A national report, launched today, 10 October 2017, reveals that 75% of couples who suffered a relationship breakdown had no access to frequent respite care at the time.
The research by Bournemouth University in partnership with Julia’s House Children’s Hospice showed 74% of parents rated short breaks by children’s hospices as having a positive effect on their relationship.
This national study examined the impact that caring for a life-limited or life-threatened child has on parental relationships. Its focus was on the effect that short breaks provided y children’s hospices have on parents’ relationships.
Seventeen children’s hospices from across England and Scotland took part in the research, which was conducted by Ashley Mitchell of Bournemouth University in partnership with Julia’s House, the Dorset and Wiltshire children’s hospice charity.
In its summary the report states, “Caring for life-limited and life-threatened children puts pressure on relationships and, unsupported, some parents’ relationships do not survive repeated emotional and physical strain. The unrelenting, exhausting cycle of care means couples can end up leading separate lives.
Most parents in this study rated short breaks provided by children’s hospices as having a direct, positive effect on their relationship with a partner, giving them rare time together as a couple. Others used short breaks to spend time with their other children or just enjoyed time to themselves, regaining some balance in their lives, ultimately benefitting the whole family.
THe study provides evidence to support the need for an immediate review of Government policy in order to reduce the emotional burden on families, as this frequently leads to parental break-up – and potential economic cost. Family disintegration through divorce or separation becomes an expensive burden on the State. Short breaks provided by children’s hospices should form part of a preventative policy solution.”

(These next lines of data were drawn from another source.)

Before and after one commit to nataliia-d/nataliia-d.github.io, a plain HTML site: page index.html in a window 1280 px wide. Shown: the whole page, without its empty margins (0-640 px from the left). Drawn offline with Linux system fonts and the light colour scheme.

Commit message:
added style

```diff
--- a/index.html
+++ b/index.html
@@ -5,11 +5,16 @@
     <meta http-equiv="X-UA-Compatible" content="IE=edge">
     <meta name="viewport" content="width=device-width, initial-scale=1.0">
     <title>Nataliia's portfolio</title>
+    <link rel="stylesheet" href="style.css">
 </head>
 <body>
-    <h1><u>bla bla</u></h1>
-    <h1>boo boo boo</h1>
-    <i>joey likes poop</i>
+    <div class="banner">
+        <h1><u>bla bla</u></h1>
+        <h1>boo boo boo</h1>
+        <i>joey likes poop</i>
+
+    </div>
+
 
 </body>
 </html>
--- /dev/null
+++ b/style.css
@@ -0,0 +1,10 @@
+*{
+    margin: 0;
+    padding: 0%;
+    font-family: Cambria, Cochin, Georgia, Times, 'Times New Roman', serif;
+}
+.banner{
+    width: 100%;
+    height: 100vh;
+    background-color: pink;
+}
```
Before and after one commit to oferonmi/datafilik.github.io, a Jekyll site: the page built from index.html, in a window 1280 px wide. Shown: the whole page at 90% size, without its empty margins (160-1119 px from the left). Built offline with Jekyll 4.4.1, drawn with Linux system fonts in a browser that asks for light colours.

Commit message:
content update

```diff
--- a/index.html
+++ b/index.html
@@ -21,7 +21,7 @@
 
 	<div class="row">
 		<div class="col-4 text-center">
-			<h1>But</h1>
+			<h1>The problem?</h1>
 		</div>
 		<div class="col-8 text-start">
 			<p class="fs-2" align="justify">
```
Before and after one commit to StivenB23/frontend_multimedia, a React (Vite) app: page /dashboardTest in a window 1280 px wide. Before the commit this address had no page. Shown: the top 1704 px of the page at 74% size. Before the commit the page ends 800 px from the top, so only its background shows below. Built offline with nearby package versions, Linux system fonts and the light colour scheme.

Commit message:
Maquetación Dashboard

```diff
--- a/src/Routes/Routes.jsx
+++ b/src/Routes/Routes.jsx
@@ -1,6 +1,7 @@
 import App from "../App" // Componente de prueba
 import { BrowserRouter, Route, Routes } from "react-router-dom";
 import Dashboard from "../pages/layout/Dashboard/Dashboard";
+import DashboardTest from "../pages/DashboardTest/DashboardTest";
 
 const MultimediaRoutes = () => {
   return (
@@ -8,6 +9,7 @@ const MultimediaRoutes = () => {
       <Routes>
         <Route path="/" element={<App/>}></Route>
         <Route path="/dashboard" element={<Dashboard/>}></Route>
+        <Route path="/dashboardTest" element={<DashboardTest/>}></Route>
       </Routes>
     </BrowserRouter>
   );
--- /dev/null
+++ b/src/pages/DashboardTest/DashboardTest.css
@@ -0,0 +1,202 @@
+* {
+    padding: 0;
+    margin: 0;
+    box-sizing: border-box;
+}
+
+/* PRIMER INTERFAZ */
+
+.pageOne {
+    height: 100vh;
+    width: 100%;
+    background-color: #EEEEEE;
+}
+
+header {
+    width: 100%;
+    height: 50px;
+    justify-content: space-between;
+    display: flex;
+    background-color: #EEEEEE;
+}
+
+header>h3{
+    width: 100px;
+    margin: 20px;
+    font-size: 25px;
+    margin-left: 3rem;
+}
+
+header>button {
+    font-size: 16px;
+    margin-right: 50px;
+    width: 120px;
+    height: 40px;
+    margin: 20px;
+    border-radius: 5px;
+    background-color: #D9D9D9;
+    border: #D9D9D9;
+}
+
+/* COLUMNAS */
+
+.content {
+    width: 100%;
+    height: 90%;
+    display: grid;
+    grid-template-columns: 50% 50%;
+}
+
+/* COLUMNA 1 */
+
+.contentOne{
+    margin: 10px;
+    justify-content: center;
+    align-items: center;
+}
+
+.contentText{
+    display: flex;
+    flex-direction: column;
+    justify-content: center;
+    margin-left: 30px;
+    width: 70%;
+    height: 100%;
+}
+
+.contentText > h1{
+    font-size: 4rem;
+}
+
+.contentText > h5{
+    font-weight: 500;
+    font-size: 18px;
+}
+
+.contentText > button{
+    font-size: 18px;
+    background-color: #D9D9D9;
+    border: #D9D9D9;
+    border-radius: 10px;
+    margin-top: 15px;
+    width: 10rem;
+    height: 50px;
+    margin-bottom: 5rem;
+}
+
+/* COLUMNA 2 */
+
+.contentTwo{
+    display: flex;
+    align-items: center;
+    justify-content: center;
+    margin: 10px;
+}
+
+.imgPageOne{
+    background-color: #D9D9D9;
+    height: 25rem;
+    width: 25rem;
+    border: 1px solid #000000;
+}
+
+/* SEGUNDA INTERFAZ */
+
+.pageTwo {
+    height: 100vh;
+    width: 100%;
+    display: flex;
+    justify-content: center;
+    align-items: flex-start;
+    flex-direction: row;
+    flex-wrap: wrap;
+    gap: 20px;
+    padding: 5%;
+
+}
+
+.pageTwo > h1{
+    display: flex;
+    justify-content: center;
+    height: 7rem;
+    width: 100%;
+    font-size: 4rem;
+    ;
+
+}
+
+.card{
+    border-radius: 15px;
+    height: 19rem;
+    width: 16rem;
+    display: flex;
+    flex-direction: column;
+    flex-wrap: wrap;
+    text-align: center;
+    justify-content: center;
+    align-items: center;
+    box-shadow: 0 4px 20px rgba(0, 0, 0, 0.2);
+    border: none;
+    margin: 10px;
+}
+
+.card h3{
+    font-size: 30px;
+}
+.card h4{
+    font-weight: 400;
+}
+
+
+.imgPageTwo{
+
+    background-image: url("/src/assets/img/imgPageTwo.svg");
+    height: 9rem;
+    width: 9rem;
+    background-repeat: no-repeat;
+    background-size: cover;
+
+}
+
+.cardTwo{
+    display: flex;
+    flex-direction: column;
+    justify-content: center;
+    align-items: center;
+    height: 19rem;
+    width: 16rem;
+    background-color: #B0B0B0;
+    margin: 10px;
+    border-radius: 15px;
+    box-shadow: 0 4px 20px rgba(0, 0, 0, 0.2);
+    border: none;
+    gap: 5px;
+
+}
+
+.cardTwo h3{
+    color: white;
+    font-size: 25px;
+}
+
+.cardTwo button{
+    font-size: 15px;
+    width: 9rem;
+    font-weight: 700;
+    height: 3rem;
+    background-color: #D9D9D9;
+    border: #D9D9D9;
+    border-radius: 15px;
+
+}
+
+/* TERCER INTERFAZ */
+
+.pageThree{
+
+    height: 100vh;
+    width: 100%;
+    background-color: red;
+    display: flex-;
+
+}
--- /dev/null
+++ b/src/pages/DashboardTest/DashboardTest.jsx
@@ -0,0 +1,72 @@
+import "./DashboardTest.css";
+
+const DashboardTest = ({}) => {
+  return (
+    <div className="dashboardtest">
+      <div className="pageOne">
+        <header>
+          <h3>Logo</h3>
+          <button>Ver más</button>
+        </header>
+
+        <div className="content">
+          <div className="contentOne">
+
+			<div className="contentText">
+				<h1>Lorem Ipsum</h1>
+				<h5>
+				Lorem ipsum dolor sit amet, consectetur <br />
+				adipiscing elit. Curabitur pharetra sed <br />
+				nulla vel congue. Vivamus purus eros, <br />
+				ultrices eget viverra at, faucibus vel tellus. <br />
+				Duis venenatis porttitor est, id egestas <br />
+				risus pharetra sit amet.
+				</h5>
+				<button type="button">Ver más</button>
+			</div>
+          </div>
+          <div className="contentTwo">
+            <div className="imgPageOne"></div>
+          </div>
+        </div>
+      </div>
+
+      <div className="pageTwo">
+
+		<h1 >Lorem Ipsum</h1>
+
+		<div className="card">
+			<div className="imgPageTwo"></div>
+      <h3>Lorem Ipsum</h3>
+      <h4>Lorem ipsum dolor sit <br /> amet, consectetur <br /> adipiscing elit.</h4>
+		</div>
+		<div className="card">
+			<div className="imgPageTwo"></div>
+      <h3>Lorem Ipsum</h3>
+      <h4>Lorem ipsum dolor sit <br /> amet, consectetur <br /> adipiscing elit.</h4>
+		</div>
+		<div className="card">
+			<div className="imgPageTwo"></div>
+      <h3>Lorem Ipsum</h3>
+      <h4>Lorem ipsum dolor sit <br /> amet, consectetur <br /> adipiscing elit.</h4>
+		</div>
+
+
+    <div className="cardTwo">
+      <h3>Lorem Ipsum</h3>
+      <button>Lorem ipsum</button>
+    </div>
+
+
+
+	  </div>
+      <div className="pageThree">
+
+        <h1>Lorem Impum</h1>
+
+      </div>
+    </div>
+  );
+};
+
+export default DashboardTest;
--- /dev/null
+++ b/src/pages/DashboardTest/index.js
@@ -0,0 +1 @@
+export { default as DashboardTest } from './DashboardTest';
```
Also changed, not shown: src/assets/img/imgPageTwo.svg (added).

The report can be downloaded from the Together for Short Lives website